Once the wind from Hurricane Florence died down to below 30 knots, the pilots were assembled and equipped. Six teams of two people each—a PrecisionHawk pilot and a lineman from the utility—deployed to gather data. Using the utility’s internal knowledge of the situation and the crowdsourced navigation app Waze, the teams navigated to the storm-damaged areas. Operators arrived by land and by water: at one point, teams had to pilot a boat to an area of concern due to flooding.
Each team had two drones, or UAVs (Unmanned Aerial Vehicles). “We call it ‘two to make one,’” says Dave Culler, GM of Utilities at PrecisionHawk. “So if one goes down for whatever reason, we've got a backup.” Energy companies secure a blanket waiver for emergencies that will allow the airspace to be utilized by unmanned systems and helicopters, and PrecisionHawk assists request FAA clearance as well if needed.
Most of the drones were the DJI M100, a lightweight UAV. They were equipped with Zenmuse Z30 aerial zoom cameras, 25 megapixel sensors that capture video and still images at up to 30x optical zoom. “That sensor allows us to look at the big picture, but then we can also zoom in and get some very, very fine details,” Culler explains. If the team suspected hotspots, it could also pull up infrared imagery to assess the situation.
Once a team was in an area of concern, the pilot deployed a UAV along the length of the electric line. Because utilities need to assess damage on a macro level—in other words, they’re looking for downed lines and poles, not closely inspecting for damaged cotter pins and corroded galvanized coatings—hurricane response inspections are much faster than comprehensive visual inspections (CVIs). As an example, a pilot can fly a drone out three-quarters of a mile, and then use the 30x optical zoom camera to look another mile-and-a-half down the line, covering over two miles in only about 15 minutes.
Ground Teams Immediately Assess the Damage and Share Imagery with the Utility
Thanks to the ability to provide a live video feed from the UAV, teams were able to make assessments in near-real time. They also shared images and video with the utility’s operations center, resulting in faster decision-making; when the team saw a critical issue, the utility was able to send a repair crew there immediately.

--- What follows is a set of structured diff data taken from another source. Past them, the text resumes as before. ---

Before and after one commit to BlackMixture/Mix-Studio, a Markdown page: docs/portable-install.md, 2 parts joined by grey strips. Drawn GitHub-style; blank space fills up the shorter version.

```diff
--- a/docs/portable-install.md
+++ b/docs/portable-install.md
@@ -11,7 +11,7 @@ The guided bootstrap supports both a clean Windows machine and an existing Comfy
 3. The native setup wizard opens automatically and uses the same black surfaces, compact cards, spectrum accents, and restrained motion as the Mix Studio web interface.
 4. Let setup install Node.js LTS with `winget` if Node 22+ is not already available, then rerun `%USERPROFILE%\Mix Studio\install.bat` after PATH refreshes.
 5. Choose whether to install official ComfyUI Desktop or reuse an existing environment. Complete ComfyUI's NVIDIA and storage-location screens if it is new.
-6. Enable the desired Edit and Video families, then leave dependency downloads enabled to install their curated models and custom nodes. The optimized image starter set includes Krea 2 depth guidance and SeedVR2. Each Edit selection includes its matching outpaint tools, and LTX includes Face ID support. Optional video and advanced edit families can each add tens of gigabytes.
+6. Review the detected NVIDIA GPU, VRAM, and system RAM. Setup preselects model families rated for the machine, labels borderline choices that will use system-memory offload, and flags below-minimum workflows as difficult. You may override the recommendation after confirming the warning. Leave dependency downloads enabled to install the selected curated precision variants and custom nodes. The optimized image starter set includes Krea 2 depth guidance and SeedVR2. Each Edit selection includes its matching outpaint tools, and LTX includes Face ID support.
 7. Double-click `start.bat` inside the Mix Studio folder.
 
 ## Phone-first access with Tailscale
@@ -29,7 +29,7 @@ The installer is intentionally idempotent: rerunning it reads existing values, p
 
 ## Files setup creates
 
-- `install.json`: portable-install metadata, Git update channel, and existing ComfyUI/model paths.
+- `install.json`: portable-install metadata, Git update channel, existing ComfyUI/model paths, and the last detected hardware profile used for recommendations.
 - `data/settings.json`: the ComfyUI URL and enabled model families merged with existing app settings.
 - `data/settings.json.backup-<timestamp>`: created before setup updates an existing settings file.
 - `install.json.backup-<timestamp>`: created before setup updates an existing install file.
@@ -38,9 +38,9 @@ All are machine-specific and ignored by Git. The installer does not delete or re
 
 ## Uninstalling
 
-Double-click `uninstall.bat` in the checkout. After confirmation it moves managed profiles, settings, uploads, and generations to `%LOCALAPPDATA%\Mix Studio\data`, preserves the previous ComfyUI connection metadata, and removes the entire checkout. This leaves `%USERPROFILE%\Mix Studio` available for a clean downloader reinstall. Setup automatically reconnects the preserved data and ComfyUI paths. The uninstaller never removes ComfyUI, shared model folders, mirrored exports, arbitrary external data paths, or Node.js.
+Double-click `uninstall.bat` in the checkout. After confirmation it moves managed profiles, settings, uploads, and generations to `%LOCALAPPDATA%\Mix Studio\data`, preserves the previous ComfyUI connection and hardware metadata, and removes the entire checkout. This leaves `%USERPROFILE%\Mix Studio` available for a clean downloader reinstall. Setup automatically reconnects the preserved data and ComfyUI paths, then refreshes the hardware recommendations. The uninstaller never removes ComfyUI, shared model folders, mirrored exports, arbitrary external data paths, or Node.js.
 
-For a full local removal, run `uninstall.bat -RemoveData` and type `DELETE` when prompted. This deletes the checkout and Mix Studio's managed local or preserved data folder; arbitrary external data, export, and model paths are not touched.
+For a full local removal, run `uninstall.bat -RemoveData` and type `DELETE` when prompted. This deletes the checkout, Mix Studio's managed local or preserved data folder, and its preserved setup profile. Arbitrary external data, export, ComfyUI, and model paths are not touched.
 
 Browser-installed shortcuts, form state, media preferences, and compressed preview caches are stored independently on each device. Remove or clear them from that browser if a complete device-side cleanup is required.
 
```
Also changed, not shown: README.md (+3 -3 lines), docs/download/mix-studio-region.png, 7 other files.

A major benefit of the PrecisionHawk solution over the utility’s original hurricane response method was that it offered context. “We came back with empirical data, where you could see the exact context and the exact situation on the ground at the time the image was taken,” says Ed Hine, PrecisionHawk’s VP of Operations. “That’s compared to the old method where somebody came back with a clipboard checklist that said a pole was down, but with no context surrounding it. The context we offered armed the maintenance crews for success, and allowed them to be much faster and more efficient.”

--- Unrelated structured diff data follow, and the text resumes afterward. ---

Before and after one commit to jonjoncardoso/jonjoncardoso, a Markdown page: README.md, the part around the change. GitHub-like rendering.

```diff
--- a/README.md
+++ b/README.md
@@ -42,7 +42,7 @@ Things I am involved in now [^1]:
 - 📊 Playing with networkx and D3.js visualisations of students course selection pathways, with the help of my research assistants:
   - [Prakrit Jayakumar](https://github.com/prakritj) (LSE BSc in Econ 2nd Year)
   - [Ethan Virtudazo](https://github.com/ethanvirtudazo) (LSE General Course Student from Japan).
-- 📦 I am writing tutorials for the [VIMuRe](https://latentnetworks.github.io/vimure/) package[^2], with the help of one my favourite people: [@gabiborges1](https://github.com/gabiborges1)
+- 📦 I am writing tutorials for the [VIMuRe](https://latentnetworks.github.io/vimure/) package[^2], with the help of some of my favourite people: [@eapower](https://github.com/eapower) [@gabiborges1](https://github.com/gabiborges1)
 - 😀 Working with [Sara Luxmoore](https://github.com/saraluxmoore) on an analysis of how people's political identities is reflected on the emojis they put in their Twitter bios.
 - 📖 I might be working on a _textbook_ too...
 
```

Adds Hine, “Instead of coming back and telling them a power line is down, we were able to tell them, ‘The power line is down here. Here are images of exactly what it looks like, here are access points to that location, here's the exact hardware that's failed or damaged, and here's the environment around it in context...so you can see exactly what you're walking into before you get to it.” The aerial data also pinpointed inaccessible areas and alternative paths to those sites, making it easier for repair crews to reach the damaged equipment and make repairs.
In all, the teams spent about seven days on the mission, dispersing to a different location each day.
The Utility Increases the Speed and Safety of Critical Repairs
Thanks to the PrecisionHawk hurricane response solution, the utility’s repair crews were immediately deployed to the most critical issues after Hurricane Florence; these crews knew exactly what equipment to bring, and were able to help identify fast, safe routes to those areas. The utility mitigated the danger to its workers, and sped up the repair process to restore power to customers more quickly.
Says Hine, “Drone-based aerial intelligence will hopefully make the older, slower, more dangerous hurricane response obsolete—for the benefit of utilities and their customers at a time when hurricane activity is on the rise.”
Download our Whitepaper “Improving Hurricane Response with Drone-Based Aerial Intelligence” to learn more.